> **Brief**
The copy has to match the records word for word and include no pictures.

> **Data for this exercise**
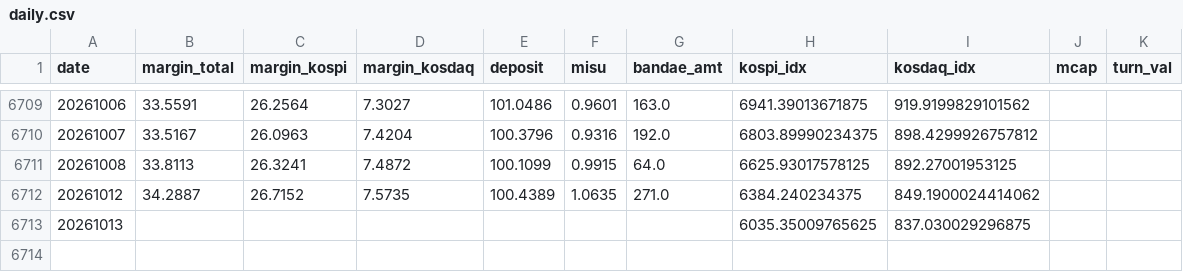
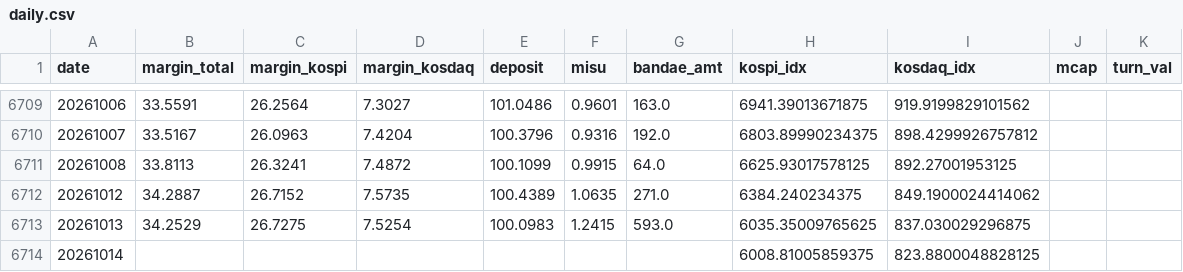
Before and after one commit to goodaustin/kr-deleverage-dashboard, a CSV file: data/daily.csv, drawn as a sheet; only a part is shown, gaps mark what is left out.

```diff
--- a/data/daily.csv
+++ b/data/daily.csv
@@ -6712,2 +6712,3 @@ date,margin_total,margin_kospi,margin_kosdaq,deposit,misu,bandae_amt,kospi_idx,k
 20261012,34.2887,26.7152,7.5735,100.4389,1.0635,271.0,6384.240234375,849.1900024414062,,
-20261013,,,,,,,6035.35009765625,837.030029296875,,
+20261013,34.2529,26.7275,7.5254,100.0983,1.2415,593.0,6035.35009765625,837.030029296875,,
+20261014,,,,,,,6008.81005859375,823.8800048828125,,
```
Also changed, not shown: 1 other file.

> **Response to the task**
Before and after one commit to goodaustin/kr-deleverage-dashboard, a CSV file: data/daily.csv, drawn as a sheet; only a part is shown, gaps mark what is left out.

```diff
--- a/data/daily.csv
+++ b/data/daily.csv
@@ -6712,2 +6712,3 @@ date,margin_total,margin_kospi,margin_kosdaq,deposit,misu,bandae_amt,kospi_idx,k
 20261012,34.2887,26.7152,7.5735,100.4389,1.0635,271.0,6384.240234375,849.1900024414062,,
-20261013,,,,,,,6035.35009765625,837.030029296875,,
+20261013,34.2529,26.7275,7.5254,100.0983,1.2415,593.0,6035.35009765625,837.030029296875,,
+20261014,,,,,,,6008.81005859375,823.8800048828125,,
```
Also changed, not shown: 1 other file.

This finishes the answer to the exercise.